- **What the task requires**:
With images excluded, write out each entry below exactly as given.

....

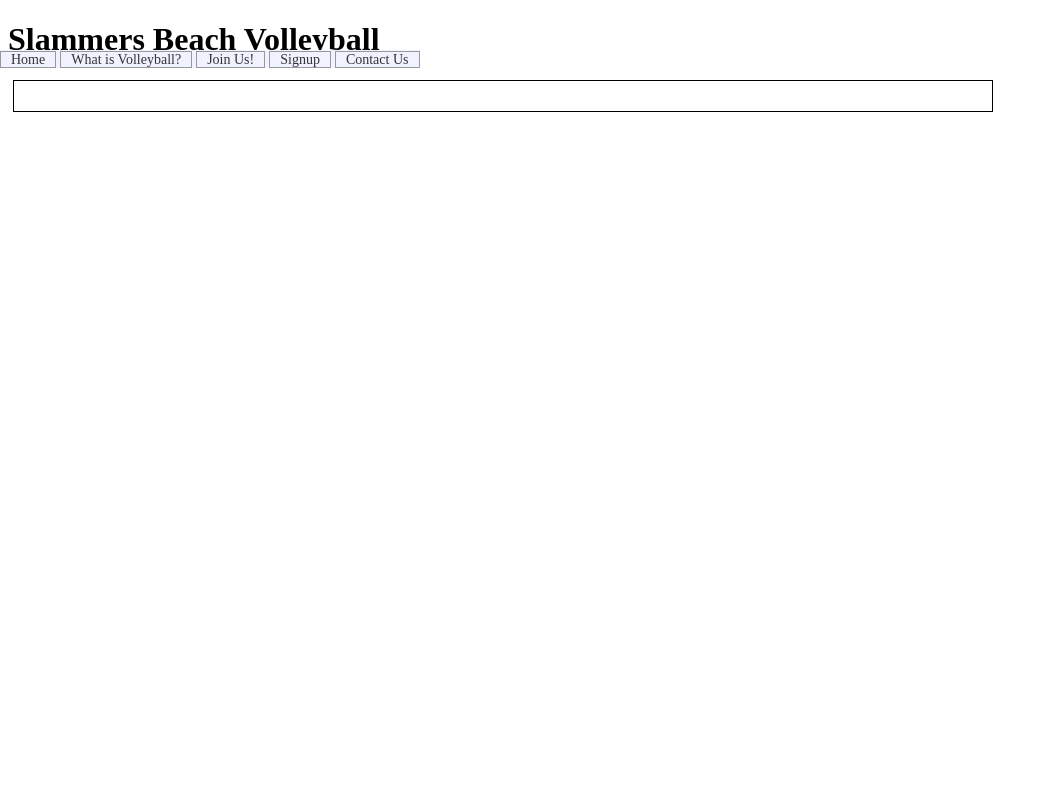
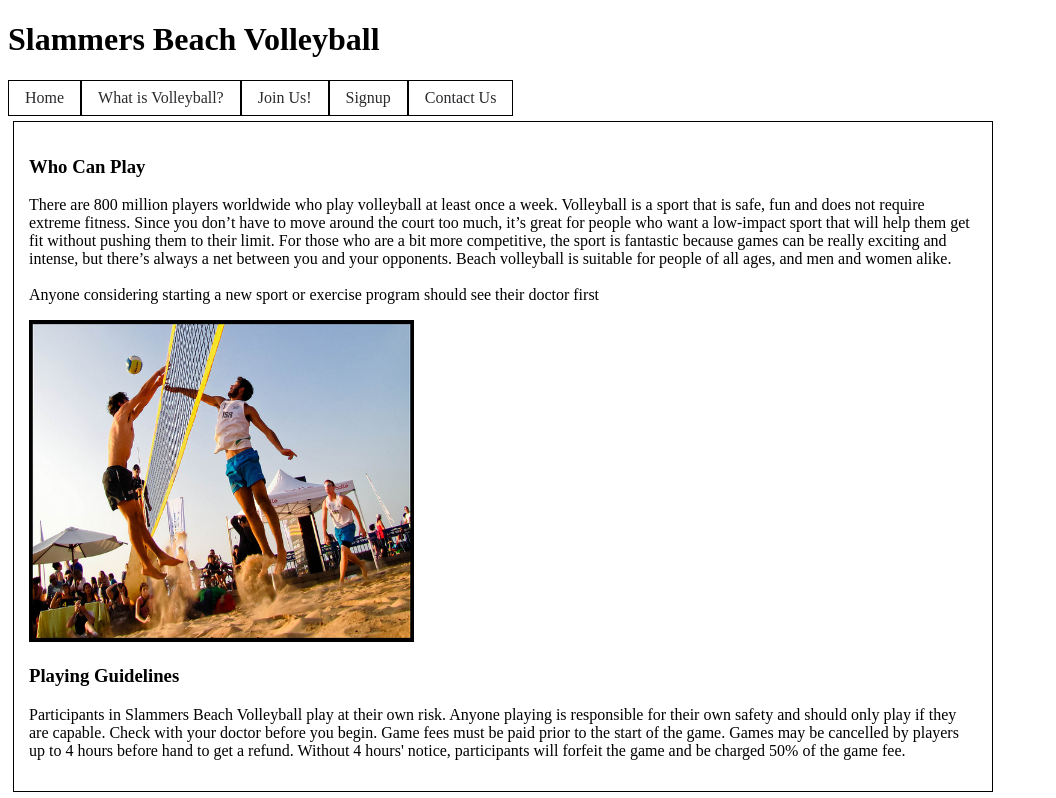
Before and after one commit to Patrick-Mahon/CP1406-VolleyBall, a plain HTML site: page join.html in a window 1280 px wide. Shown: the whole page, without its empty margins (0-1056 px from the left). Drawn offline with Linux system fonts and the light colour scheme.

Commit message:
Added content and fixed up navbar further, added float to oranise material

```diff
--- a/join.html
+++ b/join.html
@@ -30,8 +30,22 @@
 
 <div id="box">
 
+    <p>
+    <h3>Who Can Play</h3>
+        <p>There are 800 million players worldwide who play volleyball at least once a week. Volleyball is a sport that is safe, fun and does not require extreme fitness. Since you don’t have to move around the court too much, it’s great for people who want a low-impact sport that will help them get fit without pushing them to their limit. For those who are a bit more competitive, the sport is fantastic because games can be really exciting and intense, but there’s always a net between you and your opponents.
+        Beach volleyball is suitable for people of all ages, and men and women alike.
+            <br>
+            <br>
+        Anyone considering starting a new sport or exercise program should see their doctor first</p>
+    </p>
+        <p> <img src="Images/5208457834_f7d61d8445_z.jpg" width="385" height="322" alt="5208457834_f7d61d8445_z.jpg"/> </p>
+    <p>
+    <h3>Playing Guidelines</h3>
+        Participants in Slammers Beach Volleyball play at their own risk. Anyone playing is responsible for their own safety and should only play if they are capable. Check with your doctor before you begin.
+        Game fees must be paid prior to the start of the game. Games may be cancelled by players up to 4 hours before hand to get a refund. Without 4 hours' notice, participants will forfeit the game and be charged 50% of the game fee.
 
 
+    </p>
 
 
 
--- a/mainstyles.css
+++ b/mainstyles.css
@@ -1,39 +1,32 @@
-/*Navigation codiing*/
+/*Navigation coding*/
+
+#header li a {
+    display: block;
+    color: #2c292d;
+    text-align: center;
+    padding: 8px 16px;
+    text-decoration: none;
+    border: 1px solid black
+}
 #header ul {
-    position: absolute;
-    left: 0px;
-    top: 50px;
-    margin: 0px;
-    padding: 0px;
-    background: #f0f3ff;
+    list-style-type: none;
+    margin: 0;
+    padding: 0;
+    background-color: rgba(115, 117, 114, 0.22);
+
 }
+#header li {
+    float: left;
 
-#header li {
-    list-style: none;
-    display: inline;
 }
-
-#header ul li a {
-    height: 20px;
-    margin: 0px;
-    padding: 0px 10px 0px 10px;
-    border-left: #999999 1px solid;
-    border-right: #999999 1px solid;
-    border-top: #999999 1px solid;
-    border-bottom: #999999 1px solid;
-    color: #333333;
-    text-decoration: none;
-    font-size: 14px;
-}
-
 #header ul li a:hover {
-    color: #333333;
-    background-color: #97bfff;
+    color: #161616;
+    background-color: #37dcff;
 }
 
 #header ul li a:visited {
-    color: #000000;
-    background-color: #ff9900;
+    color: #4a4a4a;
+    background-color: #d3d3d3;
 }
 
 /*body coding*/
@@ -90,12 +83,16 @@ select {
     padding: 15px;
     margin: 5px;
     border: 1px solid black;
+    float: left;
 
 }
 #box2 {
-    width: 75%;
+    width: 900px;
+    height: 350px;
     padding: 15px;
     margin: 5px;
     border: 1px solid black;
     text-align: justify;
+
+    float: left;
 }
```
Also changed, not shown: index.html (+2 -1 lines).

....

- **Exercise result**:
Before and after one commit to Patrick-Mahon/CP1406-VolleyBall, a plain HTML site: page join.html in a window 1280 px wide. Shown: the whole page, without its empty margins (0-1056 px from the left). Drawn offline with Linux system fonts and the light colour scheme.

Commit message:
Added content and fixed up navbar further, added float to oranise material

```diff
--- a/join.html
+++ b/join.html
@@ -30,8 +30,22 @@
 
 <div id="box">
 
+    <p>
+    <h3>Who Can Play</h3>
+        <p>There are 800 million players worldwide who play volleyball at least once a week. Volleyball is a sport that is safe, fun and does not require extreme fitness. Since you don’t have to move around the court too much, it’s great for people who want a low-impact sport that will help them get fit without pushing them to their limit. For those who are a bit more competitive, the sport is fantastic because games can be really exciting and intense, but there’s always a net between you and your opponents.
+        Beach volleyball is suitable for people of all ages, and men and women alike.
+            <br>
+            <br>
+        Anyone considering starting a new sport or exercise program should see their doctor first</p>
+    </p>
+        <p> <img src="Images/5208457834_f7d61d8445_z.jpg" width="385" height="322" alt="5208457834_f7d61d8445_z.jpg"/> </p>
+    <p>
+    <h3>Playing Guidelines</h3>
+        Participants in Slammers Beach Volleyball play at their own risk. Anyone playing is responsible for their own safety and should only play if they are capable. Check with your doctor before you begin.
+        Game fees must be paid prior to the start of the game. Games may be cancelled by players up to 4 hours before hand to get a refund. Without 4 hours' notice, participants will forfeit the game and be charged 50% of the game fee.
 
 
+    </p>
 
 
 
--- a/mainstyles.css
+++ b/mainstyles.css
@@ -1,39 +1,32 @@
-/*Navigation codiing*/
+/*Navigation coding*/
+
+#header li a {
+    display: block;
+    color: #2c292d;
+    text-align: center;
+    padding: 8px 16px;
+    text-decoration: none;
+    border: 1px solid black
+}
 #header ul {
-    position: absolute;
-    left: 0px;
-    top: 50px;
-    margin: 0px;
-    padding: 0px;
-    background: #f0f3ff;
+    list-style-type: none;
+    margin: 0;
+    padding: 0;
+    background-color: rgba(115, 117, 114, 0.22);
+
 }
+#header li {
+    float: left;
 
-#header li {
-    list-style: none;
-    display: inline;
 }
-
-#header ul li a {
-    height: 20px;
-    margin: 0px;
-    padding: 0px 10px 0px 10px;
-    border-left: #999999 1px solid;
-    border-right: #999999 1px solid;
-    border-top: #999999 1px solid;
-    border-bottom: #999999 1px solid;
-    color: #333333;
-    text-decoration: none;
-    font-size: 14px;
-}
-
 #header ul li a:hover {
-    color: #333333;
-    background-color: #97bfff;
+    color: #161616;
+    background-color: #37dcff;
 }
 
 #header ul li a:visited {
-    color: #000000;
-    background-color: #ff9900;
+    color: #4a4a4a;
+    background-color: #d3d3d3;
 }
 
 /*body coding*/
@@ -90,12 +83,16 @@ select {
     padding: 15px;
     margin: 5px;
     border: 1px solid black;
+    float: left;
 
 }
 #box2 {
-    width: 75%;
+    width: 900px;
+    height: 350px;
     padding: 15px;
     margin: 5px;
     border: 1px solid black;
     text-align: justify;
+
+    float: left;
 }
```
Also changed, not shown: index.html (+2 -1 lines).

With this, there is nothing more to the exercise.